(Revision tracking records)
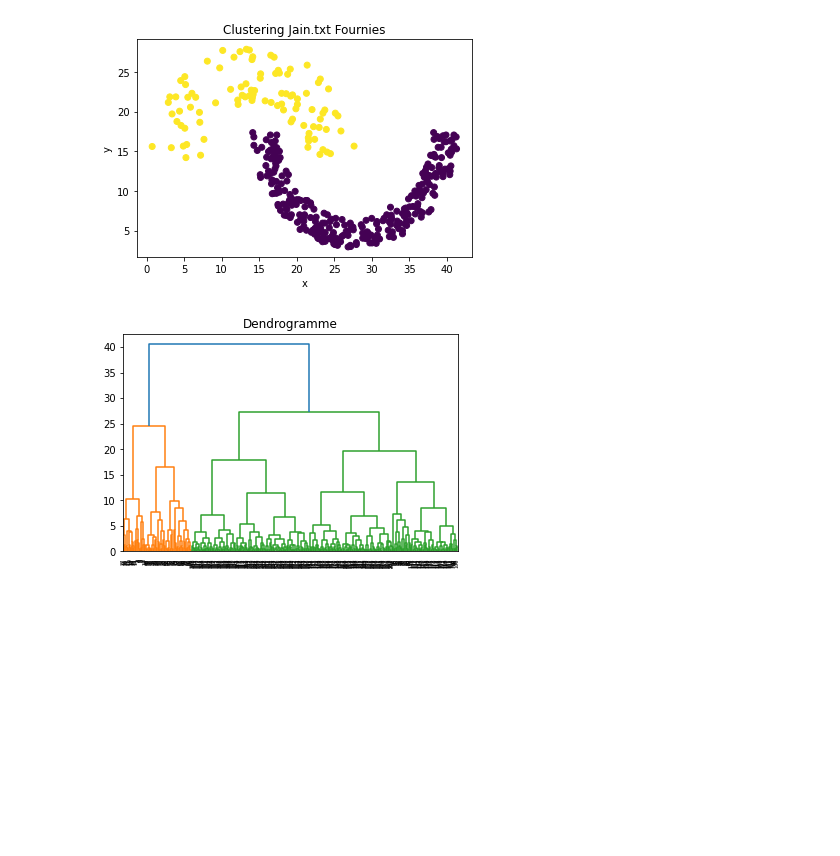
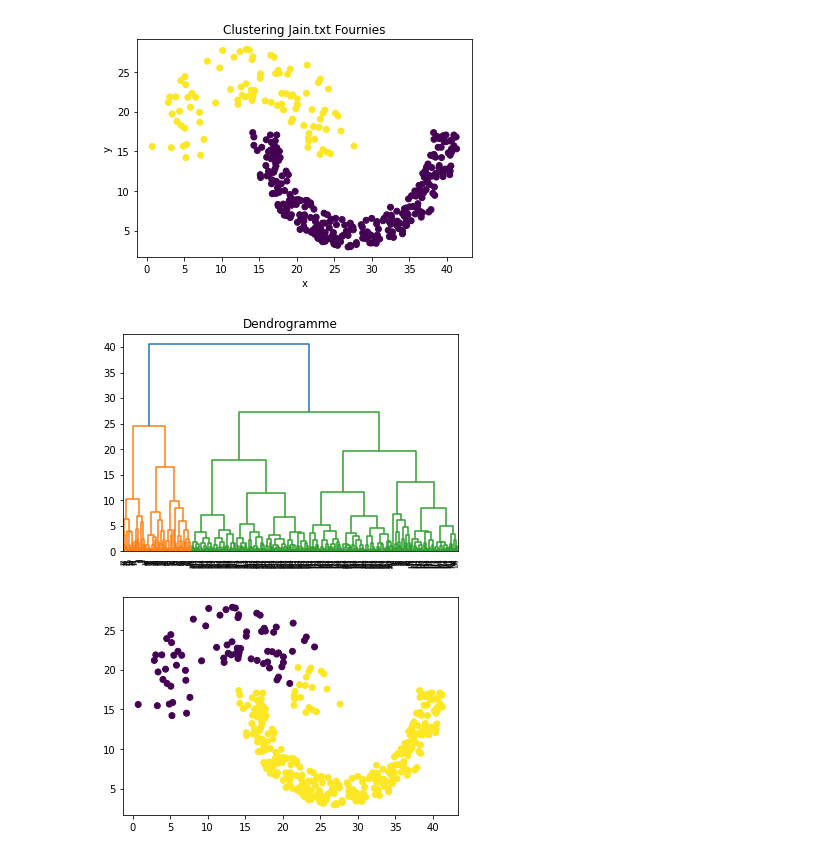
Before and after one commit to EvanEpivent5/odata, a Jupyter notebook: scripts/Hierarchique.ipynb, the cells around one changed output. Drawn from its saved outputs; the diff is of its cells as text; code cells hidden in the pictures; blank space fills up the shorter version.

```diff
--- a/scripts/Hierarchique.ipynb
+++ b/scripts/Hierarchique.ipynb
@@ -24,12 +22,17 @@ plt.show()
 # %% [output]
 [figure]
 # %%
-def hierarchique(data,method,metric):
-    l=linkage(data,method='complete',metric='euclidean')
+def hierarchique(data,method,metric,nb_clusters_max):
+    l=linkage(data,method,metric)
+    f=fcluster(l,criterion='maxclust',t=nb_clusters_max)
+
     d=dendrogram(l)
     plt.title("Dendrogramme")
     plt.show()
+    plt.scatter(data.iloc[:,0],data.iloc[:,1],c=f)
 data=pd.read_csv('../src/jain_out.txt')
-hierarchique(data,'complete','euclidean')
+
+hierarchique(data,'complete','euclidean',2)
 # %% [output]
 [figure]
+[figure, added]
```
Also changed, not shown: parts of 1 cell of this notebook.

• [Description of the task] Every record above should be set down exactly, with the pictures left out.

• [The answer]
Before and after one commit to EvanEpivent5/odata, a Jupyter notebook: scripts/Hierarchique.ipynb, the cells around one changed output. Drawn from its saved outputs; the diff is of its cells as text; code cells hidden in the pictures; blank space fills up the shorter version.

```diff
--- a/scripts/Hierarchique.ipynb
+++ b/scripts/Hierarchique.ipynb
@@ -24,12 +22,17 @@ plt.show()
 # %% [output]
 [figure]
 # %%
-def hierarchique(data,method,metric):
-    l=linkage(data,method='complete',metric='euclidean')
+def hierarchique(data,method,metric,nb_clusters_max):
+    l=linkage(data,method,metric)
+    f=fcluster(l,criterion='maxclust',t=nb_clusters_max)
+
     d=dendrogram(l)
     plt.title("Dendrogramme")
     plt.show()
+    plt.scatter(data.iloc[:,0],data.iloc[:,1],c=f)
 data=pd.read_csv('../src/jain_out.txt')
-hierarchique(data,'complete','euclidean')
+
+hierarchique(data,'complete','euclidean',2)
 # %% [output]
 [figure]
+[figure, added]
```
Also changed, not shown: parts of 1 cell of this notebook.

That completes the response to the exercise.